Minneapolis would add three staff members to ramp up enforcement of construction site rules, and builders would have to communicate better with neighbors as part of a plan to end a controversial moratorium on teardowns and rebuilds in the southwest corner of the city.
The city’s Planning and Zoning Committee voted Thursday to lift the moratorium and essentially replace it with the construction management plan. The moratorium remains in place until the full council votes on the changes next week.
“We want builders to build as if they lived next door,” said Doug Kress, director of development services for the city. “Hopefully, we’ll eliminate the complaints we’ve heard.”
Council Member Linea Palmisano, who invoked the moratorium March 7 in response to construction and design complaints she said were the dominant issue during her run for office last fall, praised Thursday’s vote. The moratorium, she said, led to long-needed intense negotiations in recent weeks involving residents, builders, architects and city officials, and produced the construction management agreement.
The moratorium, which builders and others had criticized for putting the brakes on a needed housing resurgence, could have been in place for a year. But it’s expected to be lifted by the council April 11 as it authorizes the construction agreement, which will require builders to agree to an informational meeting with neighbors before building, and to post contact information on site. In all, there are more than two dozen steps in the agreement that builders will have to sign.
While most of those requirements are already on the books, the council is also moving to step up the city’s enforcement, broadening the powers to tag violators and bringing two more staffers to the job. Three new inspectors will be added to the council’s next budget, Palmisano said.
Beyond the immediate adoption of the new plan, city officials will forge ahead with a study that could likely lead to zoning code changes which could result in stricter guidelines on the layout, design and size of infill housing across the entire city. Those changes could come back to the City Council for approval by summer, Palmisano said.
“I believe it was smart,” Palmisano said, answering criticism that the moratorium had been a political miscalculation two months into her first term. “Sometimes you need to legislate in order to negotiate.”
Council Member Lisa Goodman, in voting for the construction agreement and end to the moratorium, said the city needs to focus on construction enforcement.
“We have problems even in the best of circumstances,” she said, citing a project next door to her, on land she sold to a builder she chose.
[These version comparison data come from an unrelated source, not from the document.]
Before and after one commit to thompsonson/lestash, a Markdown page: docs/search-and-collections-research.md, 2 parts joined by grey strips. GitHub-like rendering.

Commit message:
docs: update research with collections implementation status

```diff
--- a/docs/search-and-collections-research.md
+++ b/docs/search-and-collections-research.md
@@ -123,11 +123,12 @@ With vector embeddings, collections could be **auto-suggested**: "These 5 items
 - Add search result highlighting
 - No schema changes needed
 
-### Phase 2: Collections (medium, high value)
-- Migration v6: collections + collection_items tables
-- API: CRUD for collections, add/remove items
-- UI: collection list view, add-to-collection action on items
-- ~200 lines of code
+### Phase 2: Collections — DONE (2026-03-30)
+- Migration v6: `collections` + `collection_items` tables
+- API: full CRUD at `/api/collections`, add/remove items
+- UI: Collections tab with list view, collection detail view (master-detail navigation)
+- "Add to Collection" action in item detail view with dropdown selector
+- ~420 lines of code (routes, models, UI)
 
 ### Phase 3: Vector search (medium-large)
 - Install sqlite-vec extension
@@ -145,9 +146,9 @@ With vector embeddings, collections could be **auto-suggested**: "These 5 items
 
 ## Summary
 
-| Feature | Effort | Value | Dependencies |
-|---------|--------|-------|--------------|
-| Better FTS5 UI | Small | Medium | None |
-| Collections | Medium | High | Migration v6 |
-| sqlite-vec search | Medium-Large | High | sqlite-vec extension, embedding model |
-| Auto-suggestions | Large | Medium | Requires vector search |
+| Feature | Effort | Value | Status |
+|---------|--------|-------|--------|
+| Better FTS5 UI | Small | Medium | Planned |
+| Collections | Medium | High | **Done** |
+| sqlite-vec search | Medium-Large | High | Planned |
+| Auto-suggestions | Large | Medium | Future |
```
If builders want to “thumb their nose” at city requirements, they need to be told “there are other places to build,” Goodman added.
Matt Zarracina, who was just about to get a teardown permit for a Linden Hills property when the moratorium was invoked, said the delay has cost him about $5,000 so far. Much of that was in fees to his architect to seek a moratorium waiver, which was approved by the planning committee Thursday but which soon would not have been necessary.
“They’re penalizing the wrong person,” he said. “We haven’t done anything wrong.”
Builder Nick Smaby, who spoke against the moratorium at the committee meeting Thursday and has been honored in the Fulton neighborhood for homes that blend with others, also praised the agreement.
“The good news is that attention’s been called to some serious problems because of the building boom,” he said in an interview. “Competing with builders who don’t [follow the rules] is expensive for us.”
Residents had objected to a wide range of impacts from teardowns and rebuilds, from porta-potties and construction materials on sidewalks to damage to neighboring homes, lots and trees. There were also complaints about the size and expense of the homes being built.
In a public hearing March 20, as well as in numerous meetings and letters to editors, many said the teardowns and rebuilds are changing the character of the neighborhoods.
Others, along with builders, architects and Realtors, have argued that the developments are an enviable trend, keeping investment and homeowners in the city and overhauling an aging housing stock.
The moratorium has been in effect in the Linden Hills, Fulton, Armatage, Kenny and Lynnhurst neighborhoods.